Developing Medical Software in Scala and Haskell

  • Stefan Wehr factis research
September 15, 2012 3:05 - 3:30 PM


Scala and Haskell are two prominent functional programming languages. There are many similarities between the two languages making it easy to transfer design and implementation concepts from one language to the other. However, there are also enough differences that make up for an interesting comparison between them.

This talks reports on our experience with developing real-world, commercial software in Scala and Haskell. It outlines strengths and weaknesses of both languages that we encountered while developing a medical software product, it draws a comparison from our perspective, and it gives a particular example showing how to share design and implementation ideas between the two languages.

Our company develops mobile applications targeting the medical market, the main product being an electronic health record running on the iPad. The software provides doctors mobile access to all relevant medical information such as images, letters, surgery reports, and patient data. The software architecture of the product consists of an iPad application and several server components for data synchronization and data import. The server components are exclusively written in Scala (~37,000 loc) and Haskell (~69,000 loc). Development of the product started in March 2010, so we had more than two years to learn our lessons before sharing our experience in this talk.

Stefan Wehr

Stefan Wehr works as a software architect and developer for factis research GmbH, a small company specializing on mobile software solutions.
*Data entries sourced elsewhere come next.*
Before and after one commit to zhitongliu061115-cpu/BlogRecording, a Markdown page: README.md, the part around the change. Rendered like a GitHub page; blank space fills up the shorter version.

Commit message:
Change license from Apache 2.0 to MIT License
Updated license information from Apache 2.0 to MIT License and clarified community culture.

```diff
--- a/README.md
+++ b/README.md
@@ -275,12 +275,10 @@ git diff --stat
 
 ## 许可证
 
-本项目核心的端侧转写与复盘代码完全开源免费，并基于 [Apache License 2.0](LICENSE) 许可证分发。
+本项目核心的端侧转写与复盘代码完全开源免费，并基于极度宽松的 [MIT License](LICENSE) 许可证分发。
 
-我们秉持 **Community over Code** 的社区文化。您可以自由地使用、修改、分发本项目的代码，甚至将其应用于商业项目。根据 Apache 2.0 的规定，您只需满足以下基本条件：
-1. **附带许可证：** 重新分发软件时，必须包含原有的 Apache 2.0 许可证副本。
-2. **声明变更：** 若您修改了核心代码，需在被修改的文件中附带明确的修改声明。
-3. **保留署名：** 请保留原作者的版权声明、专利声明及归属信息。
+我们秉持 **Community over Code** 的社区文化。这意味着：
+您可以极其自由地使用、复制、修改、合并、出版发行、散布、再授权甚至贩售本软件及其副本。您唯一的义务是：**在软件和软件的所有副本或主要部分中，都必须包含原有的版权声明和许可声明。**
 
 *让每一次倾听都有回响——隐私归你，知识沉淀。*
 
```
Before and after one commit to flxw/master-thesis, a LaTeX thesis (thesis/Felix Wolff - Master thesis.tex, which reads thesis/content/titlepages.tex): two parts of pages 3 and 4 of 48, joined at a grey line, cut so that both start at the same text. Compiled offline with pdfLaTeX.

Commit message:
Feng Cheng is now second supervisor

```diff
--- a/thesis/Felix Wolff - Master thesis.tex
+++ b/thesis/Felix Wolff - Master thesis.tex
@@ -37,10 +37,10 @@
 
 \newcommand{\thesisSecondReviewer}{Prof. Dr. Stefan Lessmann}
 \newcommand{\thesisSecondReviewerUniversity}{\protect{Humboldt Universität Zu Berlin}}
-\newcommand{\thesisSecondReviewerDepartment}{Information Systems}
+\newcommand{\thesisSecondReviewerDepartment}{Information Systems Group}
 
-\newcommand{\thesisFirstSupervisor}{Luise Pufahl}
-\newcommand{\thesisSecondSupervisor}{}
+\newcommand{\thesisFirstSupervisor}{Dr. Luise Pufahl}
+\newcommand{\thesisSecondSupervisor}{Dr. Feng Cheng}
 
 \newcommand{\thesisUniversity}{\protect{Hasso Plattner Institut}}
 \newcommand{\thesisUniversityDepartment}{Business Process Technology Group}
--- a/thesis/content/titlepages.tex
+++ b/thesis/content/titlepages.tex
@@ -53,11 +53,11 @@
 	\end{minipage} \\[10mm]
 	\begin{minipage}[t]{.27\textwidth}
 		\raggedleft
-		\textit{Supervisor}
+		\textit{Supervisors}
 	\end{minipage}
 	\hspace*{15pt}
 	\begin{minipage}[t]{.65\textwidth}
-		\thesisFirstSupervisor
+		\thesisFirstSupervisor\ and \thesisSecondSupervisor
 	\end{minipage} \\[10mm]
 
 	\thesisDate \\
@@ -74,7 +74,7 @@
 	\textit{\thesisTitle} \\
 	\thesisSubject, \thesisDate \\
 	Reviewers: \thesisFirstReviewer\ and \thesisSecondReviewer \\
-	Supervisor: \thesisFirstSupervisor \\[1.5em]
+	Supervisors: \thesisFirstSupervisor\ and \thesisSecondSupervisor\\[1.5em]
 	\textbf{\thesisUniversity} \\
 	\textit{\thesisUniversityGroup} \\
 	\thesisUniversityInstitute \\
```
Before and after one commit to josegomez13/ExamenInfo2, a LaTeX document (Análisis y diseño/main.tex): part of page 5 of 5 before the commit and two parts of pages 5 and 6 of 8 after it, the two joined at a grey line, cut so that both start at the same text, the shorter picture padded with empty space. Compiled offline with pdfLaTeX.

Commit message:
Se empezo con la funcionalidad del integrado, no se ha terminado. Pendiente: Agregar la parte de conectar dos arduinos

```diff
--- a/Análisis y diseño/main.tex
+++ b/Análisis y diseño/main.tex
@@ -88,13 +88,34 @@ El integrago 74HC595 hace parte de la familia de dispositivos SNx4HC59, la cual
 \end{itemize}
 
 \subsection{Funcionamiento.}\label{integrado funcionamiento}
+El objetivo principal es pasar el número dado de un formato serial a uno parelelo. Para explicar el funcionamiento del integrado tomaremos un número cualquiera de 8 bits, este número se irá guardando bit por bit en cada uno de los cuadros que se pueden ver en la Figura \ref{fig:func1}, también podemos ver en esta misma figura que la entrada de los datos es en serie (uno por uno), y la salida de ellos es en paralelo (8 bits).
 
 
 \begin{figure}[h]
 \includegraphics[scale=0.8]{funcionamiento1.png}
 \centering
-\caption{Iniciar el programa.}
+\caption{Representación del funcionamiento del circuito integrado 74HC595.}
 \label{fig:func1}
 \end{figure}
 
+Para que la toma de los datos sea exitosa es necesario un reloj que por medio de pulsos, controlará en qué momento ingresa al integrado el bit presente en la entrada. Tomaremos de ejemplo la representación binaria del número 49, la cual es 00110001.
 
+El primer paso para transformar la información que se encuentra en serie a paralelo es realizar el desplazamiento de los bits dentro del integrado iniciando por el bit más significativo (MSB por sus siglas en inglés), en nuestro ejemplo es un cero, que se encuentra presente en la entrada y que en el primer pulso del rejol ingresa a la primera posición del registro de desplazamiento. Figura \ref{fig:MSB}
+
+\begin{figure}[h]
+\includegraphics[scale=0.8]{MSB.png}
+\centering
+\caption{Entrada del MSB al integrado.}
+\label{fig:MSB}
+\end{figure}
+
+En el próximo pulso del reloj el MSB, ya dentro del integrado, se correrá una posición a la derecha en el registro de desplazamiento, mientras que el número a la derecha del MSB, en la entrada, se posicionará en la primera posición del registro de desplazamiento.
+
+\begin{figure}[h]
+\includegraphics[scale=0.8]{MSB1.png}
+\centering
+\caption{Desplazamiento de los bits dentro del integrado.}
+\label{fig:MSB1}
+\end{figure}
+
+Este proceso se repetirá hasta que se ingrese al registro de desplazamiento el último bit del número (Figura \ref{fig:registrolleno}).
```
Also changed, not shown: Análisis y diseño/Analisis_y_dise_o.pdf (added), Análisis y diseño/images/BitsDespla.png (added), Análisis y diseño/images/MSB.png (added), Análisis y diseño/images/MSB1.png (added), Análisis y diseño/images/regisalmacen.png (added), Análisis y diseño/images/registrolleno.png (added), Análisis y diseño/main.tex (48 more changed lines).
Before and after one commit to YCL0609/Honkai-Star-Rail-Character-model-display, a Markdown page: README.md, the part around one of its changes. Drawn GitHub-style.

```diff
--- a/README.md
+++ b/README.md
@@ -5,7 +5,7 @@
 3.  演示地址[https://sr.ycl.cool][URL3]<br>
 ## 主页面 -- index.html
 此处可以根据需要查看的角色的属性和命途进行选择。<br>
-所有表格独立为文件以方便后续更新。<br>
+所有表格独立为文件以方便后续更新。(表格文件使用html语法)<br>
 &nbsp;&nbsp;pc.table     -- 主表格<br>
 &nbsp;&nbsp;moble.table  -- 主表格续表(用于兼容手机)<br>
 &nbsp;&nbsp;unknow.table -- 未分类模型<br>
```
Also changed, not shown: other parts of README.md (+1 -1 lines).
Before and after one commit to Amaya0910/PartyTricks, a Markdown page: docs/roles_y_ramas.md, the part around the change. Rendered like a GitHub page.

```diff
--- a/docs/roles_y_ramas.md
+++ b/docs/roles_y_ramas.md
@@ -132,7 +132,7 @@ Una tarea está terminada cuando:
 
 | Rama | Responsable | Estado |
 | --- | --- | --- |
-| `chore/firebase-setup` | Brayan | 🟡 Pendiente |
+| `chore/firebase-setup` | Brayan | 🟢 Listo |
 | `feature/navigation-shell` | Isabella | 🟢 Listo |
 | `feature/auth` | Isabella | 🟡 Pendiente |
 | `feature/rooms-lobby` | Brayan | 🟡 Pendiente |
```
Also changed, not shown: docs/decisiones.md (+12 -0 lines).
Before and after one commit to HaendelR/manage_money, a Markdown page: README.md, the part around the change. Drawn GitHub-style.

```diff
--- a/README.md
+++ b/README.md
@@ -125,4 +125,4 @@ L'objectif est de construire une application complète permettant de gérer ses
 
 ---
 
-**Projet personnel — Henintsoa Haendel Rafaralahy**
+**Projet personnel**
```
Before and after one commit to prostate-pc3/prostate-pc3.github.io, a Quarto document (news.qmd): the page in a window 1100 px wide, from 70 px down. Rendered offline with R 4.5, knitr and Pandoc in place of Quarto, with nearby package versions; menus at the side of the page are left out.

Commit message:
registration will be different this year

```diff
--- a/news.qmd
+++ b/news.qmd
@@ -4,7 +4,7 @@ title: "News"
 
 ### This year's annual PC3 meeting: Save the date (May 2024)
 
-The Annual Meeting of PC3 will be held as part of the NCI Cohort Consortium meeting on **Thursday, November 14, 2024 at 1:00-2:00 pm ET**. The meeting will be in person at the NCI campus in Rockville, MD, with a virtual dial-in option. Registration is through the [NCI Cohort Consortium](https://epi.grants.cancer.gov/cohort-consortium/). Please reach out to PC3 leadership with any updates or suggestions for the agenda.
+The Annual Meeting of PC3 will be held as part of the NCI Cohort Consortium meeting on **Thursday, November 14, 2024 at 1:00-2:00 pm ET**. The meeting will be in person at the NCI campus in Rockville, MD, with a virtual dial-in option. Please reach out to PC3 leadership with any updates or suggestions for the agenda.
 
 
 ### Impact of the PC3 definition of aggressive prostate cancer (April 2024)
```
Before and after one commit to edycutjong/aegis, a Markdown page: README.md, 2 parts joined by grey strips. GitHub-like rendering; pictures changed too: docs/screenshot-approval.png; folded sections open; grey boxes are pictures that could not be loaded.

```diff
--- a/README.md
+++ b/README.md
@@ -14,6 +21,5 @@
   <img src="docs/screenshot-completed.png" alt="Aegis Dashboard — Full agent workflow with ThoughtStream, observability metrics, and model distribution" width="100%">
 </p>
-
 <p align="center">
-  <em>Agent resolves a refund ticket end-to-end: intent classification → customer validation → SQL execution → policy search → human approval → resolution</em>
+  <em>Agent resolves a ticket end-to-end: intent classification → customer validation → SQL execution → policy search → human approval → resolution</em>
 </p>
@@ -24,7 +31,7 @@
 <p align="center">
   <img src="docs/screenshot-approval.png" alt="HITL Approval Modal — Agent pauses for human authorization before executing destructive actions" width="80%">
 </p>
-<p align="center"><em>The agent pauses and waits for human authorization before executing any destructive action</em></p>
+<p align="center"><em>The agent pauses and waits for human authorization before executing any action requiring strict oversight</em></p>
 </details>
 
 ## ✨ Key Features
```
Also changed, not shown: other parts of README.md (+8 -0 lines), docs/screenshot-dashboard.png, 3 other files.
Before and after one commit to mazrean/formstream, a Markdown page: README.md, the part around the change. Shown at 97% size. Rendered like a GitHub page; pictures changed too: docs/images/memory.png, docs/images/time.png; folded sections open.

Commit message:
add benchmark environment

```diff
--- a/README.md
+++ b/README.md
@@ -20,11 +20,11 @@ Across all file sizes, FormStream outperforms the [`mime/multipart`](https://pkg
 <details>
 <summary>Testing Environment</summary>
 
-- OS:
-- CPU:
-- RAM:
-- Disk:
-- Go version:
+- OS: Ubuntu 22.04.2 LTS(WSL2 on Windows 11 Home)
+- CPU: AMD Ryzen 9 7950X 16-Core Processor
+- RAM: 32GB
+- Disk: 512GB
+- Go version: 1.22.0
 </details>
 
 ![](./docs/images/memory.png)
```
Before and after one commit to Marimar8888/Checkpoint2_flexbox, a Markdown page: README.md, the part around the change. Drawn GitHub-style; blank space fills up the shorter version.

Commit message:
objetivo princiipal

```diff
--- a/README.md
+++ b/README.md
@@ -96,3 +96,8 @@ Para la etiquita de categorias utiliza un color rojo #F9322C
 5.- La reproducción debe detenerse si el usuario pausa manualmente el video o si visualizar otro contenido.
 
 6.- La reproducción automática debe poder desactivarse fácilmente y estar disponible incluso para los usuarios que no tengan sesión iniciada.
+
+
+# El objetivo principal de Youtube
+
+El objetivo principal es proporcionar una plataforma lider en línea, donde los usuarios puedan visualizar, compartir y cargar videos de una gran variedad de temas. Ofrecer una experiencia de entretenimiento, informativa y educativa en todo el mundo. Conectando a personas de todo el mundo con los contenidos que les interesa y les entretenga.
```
He has more than ten years of experience with functional programming languages. In 2010, Stefan received his PhD with a dissertation on the integration of functional features into the object-oriented language Java.